Smile Politely

Delivering for Champaign-Urbana

Exterior view of the Mattis Avenue Post Office. A brick building with the USPS emblem above the door and "United States Post Office Champaign, Illinois" in metal letters below it. The entrance is glass. There is a we're hiring sign out front.
Patrick Singer

The US Postal Service (USPS) is something that we all take for granted. It’s just about as old as this country (it was established in 1792), and we expect it to always be there. It is essential for millions of people, not just for things like ballots, but for medicine, income checks, and bill pay. It’s the only delivery service that has a mandate to deliver everywhere in the US, including to the Havasupai Indian Reservation at the bottom of the Grand Canyon, which is only accessible by mule. Few of us spend any time praising this service. It’s really only when things go wrong that we pay attention: Delayed deliveries, increase in the price of stamps and services, things getting lost, the manipulation of service by government officials to seed chaos and distrust in our elections

If we can thank the Trump administration for anything, it’s for offering many opportunities for all of us to learn more about how government works — or in many cases, doesn’t. Do you remember when we all knew Louis DeJoy’s name? The shenanigans the Trump administration pulled meddling with USPS in 2020 to try to influence the outcome of the presidential election was an education for Americans on how the system works, and where it needs improvement. In 2022, a massive reform bill passed Congress (with bipartisan support!) to update USPS. USPS developed a ten-year plan, Delivering for America, to assess the system and offer “initiatives to improve the mail and package processing, logistics, and delivery networks of the Postal Service and to drive innovation in products and services.” Part of this initiative is to have USPS break even, instead of operating at a loss. 

DeJoy has been working with Democrats to reform it, though you could argue it’s an attempt at corporatizing an understaffed and underfunded system that already has a solid foundation and system for accepting, sorting, and distributing mail. Could some of the actual and perceived problems be solved with more support for staffing and a better acceptance and understanding of the service component in the postal service? It’s sometimes hard to remember that the goals of a government service are different from those of private corporations.  

In Champaign these reforms mean that the Mattis Avenue location will undergo a “mail processing facility review.” During the review process nothing will change at the Mattis Avenue station, but that’s not what has people worried. 
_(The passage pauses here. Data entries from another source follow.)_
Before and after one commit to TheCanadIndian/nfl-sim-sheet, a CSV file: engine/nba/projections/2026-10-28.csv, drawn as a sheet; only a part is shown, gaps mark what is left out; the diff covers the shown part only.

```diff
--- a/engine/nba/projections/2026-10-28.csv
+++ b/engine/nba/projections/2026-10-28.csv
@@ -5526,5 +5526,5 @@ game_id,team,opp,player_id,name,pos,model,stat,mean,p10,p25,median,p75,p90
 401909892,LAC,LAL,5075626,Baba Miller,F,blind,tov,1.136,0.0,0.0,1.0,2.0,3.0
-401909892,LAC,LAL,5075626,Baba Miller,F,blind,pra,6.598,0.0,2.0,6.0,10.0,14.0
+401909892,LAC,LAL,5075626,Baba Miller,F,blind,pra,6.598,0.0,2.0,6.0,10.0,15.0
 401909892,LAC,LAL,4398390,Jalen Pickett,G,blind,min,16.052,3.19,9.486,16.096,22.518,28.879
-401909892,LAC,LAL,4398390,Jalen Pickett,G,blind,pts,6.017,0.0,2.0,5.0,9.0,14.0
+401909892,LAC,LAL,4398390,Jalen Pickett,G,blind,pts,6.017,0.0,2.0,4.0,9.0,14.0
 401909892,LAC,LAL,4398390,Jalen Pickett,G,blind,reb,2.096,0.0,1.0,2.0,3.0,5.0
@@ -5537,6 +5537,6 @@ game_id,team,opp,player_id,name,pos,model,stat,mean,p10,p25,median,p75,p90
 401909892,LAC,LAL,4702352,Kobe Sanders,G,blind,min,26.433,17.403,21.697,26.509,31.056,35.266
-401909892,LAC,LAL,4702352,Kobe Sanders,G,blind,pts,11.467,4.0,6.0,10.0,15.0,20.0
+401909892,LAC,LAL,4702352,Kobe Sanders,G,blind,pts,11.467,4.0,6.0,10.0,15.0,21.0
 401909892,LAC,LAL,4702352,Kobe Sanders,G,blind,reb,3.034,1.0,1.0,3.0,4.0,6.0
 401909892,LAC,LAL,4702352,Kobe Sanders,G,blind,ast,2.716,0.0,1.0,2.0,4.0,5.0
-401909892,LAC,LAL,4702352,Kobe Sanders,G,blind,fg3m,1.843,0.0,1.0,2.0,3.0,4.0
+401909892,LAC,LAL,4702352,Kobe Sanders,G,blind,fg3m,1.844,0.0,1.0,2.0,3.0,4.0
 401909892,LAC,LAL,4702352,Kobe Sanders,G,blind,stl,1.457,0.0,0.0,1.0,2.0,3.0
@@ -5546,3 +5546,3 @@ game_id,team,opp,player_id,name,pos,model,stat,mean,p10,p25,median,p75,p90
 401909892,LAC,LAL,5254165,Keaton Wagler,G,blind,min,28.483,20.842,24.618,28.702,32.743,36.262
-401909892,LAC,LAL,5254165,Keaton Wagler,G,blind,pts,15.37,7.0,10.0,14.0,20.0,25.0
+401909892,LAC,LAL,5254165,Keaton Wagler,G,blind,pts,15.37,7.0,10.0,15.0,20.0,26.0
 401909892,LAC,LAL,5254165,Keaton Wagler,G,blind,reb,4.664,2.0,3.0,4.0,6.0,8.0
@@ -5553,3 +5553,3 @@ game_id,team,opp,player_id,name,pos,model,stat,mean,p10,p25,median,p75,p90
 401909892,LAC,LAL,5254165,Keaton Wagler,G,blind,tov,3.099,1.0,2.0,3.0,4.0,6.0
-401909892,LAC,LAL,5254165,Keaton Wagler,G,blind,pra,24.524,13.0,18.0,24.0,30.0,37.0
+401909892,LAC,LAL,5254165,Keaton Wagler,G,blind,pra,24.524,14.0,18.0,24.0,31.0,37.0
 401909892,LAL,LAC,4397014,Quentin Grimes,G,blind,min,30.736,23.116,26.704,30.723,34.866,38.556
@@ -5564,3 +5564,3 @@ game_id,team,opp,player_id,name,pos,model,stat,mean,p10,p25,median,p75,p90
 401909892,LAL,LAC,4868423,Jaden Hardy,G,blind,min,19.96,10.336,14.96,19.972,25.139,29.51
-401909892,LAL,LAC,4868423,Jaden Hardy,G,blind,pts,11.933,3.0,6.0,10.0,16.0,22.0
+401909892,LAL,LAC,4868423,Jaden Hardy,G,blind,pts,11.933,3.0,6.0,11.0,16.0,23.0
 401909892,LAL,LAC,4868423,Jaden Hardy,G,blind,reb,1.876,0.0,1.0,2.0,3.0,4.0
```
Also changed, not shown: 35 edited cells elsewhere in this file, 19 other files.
What people in Champaign-Urbana are concerned about is the possibility that the Mattis Avenue processing center could be closed, should the facility review find that there is room to make things more “efficient.” What does efficiency mean? For whom, and at what cost? If the location were to close, more of our mail would be sent to Chicago for processing. Last week there was a “Save the Post Office” event at the Urbana-Champaign Independent Media Center. At the event, people discussed their concerns about delays in receiving mail, and the myriad ways that it is not just disruptive to lives, but potentially dangerous (medication, income, critical pieces of information related to life administration). It’s worth noting that the “Save the Post Office” event was not organized by the post office or the American Postal Workers Union (APWU), but rather by Augustus Wood, a concerned citizen, president of the board of directors at the Urbana-Champaign Independent Media Center, and assistant professor in labor relations at the University of Illinois.

Locally, we’ve seen carrier routes expanded and mail being delivered late into the evening and, some days, not at all. This seems to point to a need for more carriers, and it’s clear that some sort of change needs to happen to prevent carrier burnout and sustainability. There are available positions  — USPS is hiring in Champaign County, at least from what we can see when searching job sites (and the big sign outside the Mattis Avenue station). As with many other industries post-pandemic, there’s a disconnect between those looking for work, the jobs that need to be filled, and how people are willing and able to make a living. 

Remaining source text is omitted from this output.